Some people are hypersensitive to specific airborne particles such as grass pollen, ragweed, and other weed pollens that are prevalent during spring and fall. Sneezing, runny nose, and itchy, watery eyes are your body’s way of trying to get rid of these irritants. While many people try to treat their symptoms with both over-the-counter and prescription medicines, allergy shots, and even surgery in extreme cases, these treatment methods can come with unpleasant side effects. Studies have shown acupuncture to be a safe and effective treatment method that can significantly reduce or even eliminate dependence on other forms of treatment.
This type of medicine has been practiced for a few thousand years in Eastern cultures. The Eastern thinking revolves around qi (pronounced “chee”), or energy flow. Normal qi travels smoothly throughout the body through subdivisions. When this energy flow is disrupted, the body reacts with disease and pain. Placing needles in the proper position corrects this disruption by releasing the energy blocks and re-establishing normal qi flow.

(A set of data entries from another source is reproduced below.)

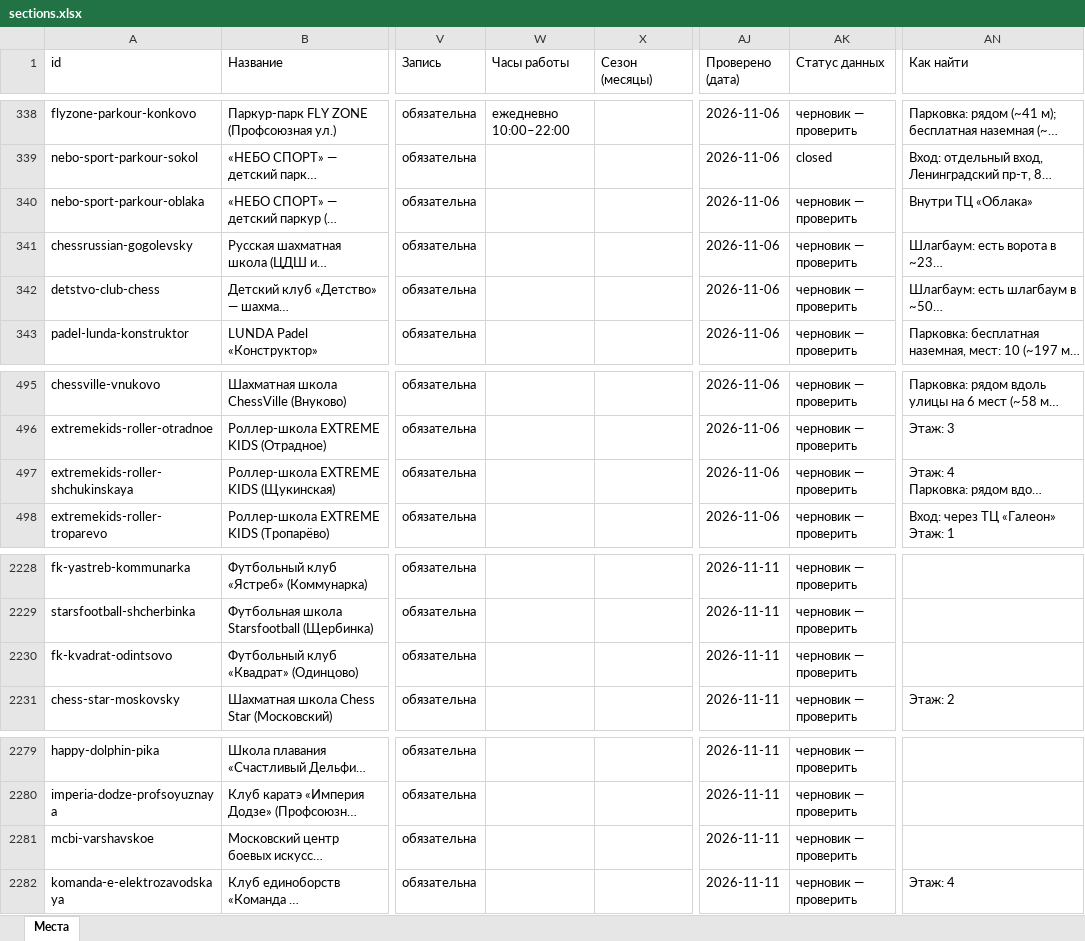
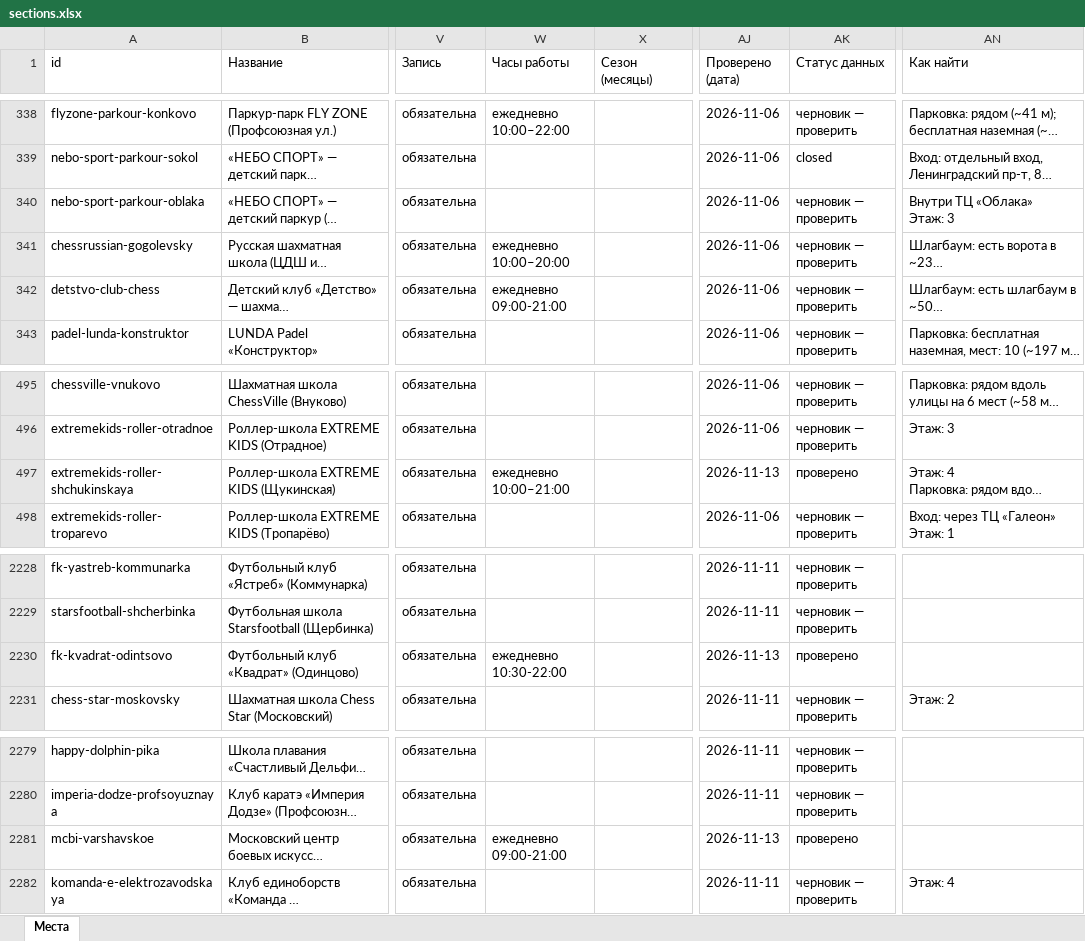
Before and after one commit to vadimsurov-apps/kudapoiti-data, an Excel workbook: data/parts/sections.xlsx, sheet Места, drawn as a sheet; only a part is shown, gaps mark what is left out; long unchanged cells end in …; values as stored, in another font and other column widths than the file's, no borders; ↵ is a line break in a cell; the diff names each change by its address in the sheet, - before the commit and + after, or states it on an @@ line.

```diff
--- a/data/parts/sections.xlsx (sheet Места)
+++ b/data/parts/sections.xlsx (sheet Места)
-AN340 (Как найти): Внутри ТЦ «Облака»
+AN340 (Как найти): Внутри ТЦ «Облака» ↵ Этаж: 3
-W341 (Часы работы): (empty)
+W341 (Часы работы): ежедневно 10:00–20:00
-W342 (Часы работы): (empty)
+W342 (Часы работы): ежедневно 09:00-21:00
-W497 (Часы работы): (empty)
+W497 (Часы работы): ежедневно 10:00–21:00
-AJ497 (Проверено (дата)): 2026-11-06
+AJ497 (Проверено (дата)): 2026-11-13
-AK497 (Статус данных): черновик — проверить
+AK497 (Статус данных): проверено
-W2230 (Часы работы): (empty)
+W2230 (Часы работы): ежедневно 10:30-22:00
-AJ2230 (Проверено (дата)): 2026-11-11
+AJ2230 (Проверено (дата)): 2026-11-13
-AK2230 (Статус данных): черновик — проверить
+AK2230 (Статус данных): проверено
-W2281 (Часы работы): (empty)
+W2281 (Часы работы): ежедневно 09:00-21:00
-AJ2281 (Проверено (дата)): 2026-11-11
+AJ2281 (Проверено (дата)): 2026-11-13
-AK2281 (Статус данных): черновик — проверить
+AK2281 (Статус данных): проверено
```
Also changed, not shown: data/kuda-poiti-mesta.xlsx, data/parts/creative.xlsx, 8 other files.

This reboots the body’s natural ability to heal itself.
Practiced in the U.S. since the 1970s, Western medicine has shown that these needles stimulate the nervous system to release hormones and endorphins. These chemicals are released into the blood stream, spinal cord, and brain, stimulating the body’s natural ability to heal. This results in physical and emotional well-being.
A study in the Annals of Internal Medicine journal showed promising results. In three different groups, the group that was treated with needles placed in the proper position showed more improvement than either the group with randomly placed needles or the group treated with just antihistamines. Most people treated by a proper acupuncturist as either the primary or a complementary treatment method showed a quick response and were able to reduce their need for medication to treat seasonal allergies.
The needles used are hair-thin, FDA-approved, sterile, disposable, and made of solid steel. These tiny needles are inserted just under the skin at specific points. Adverse effects are rare, with fewer side effects reported than many of conventional drugs. Once the treatment has stimulated an adequate response, most people can be weaned off treatments.
If you are one of the millions of people who suffer from seasonal allergies, consider looking for an acupuncturist with experience and a good success rate with treating allergies. This practice has been growing in popularity. You might be able to find relief without the annoying side effects of conventional medicine.
To learn more about how acupuncture can help you, contact the Pain Care Clinic of Idaho at 208-939-3750 or visit paincareclinicofidaho.com.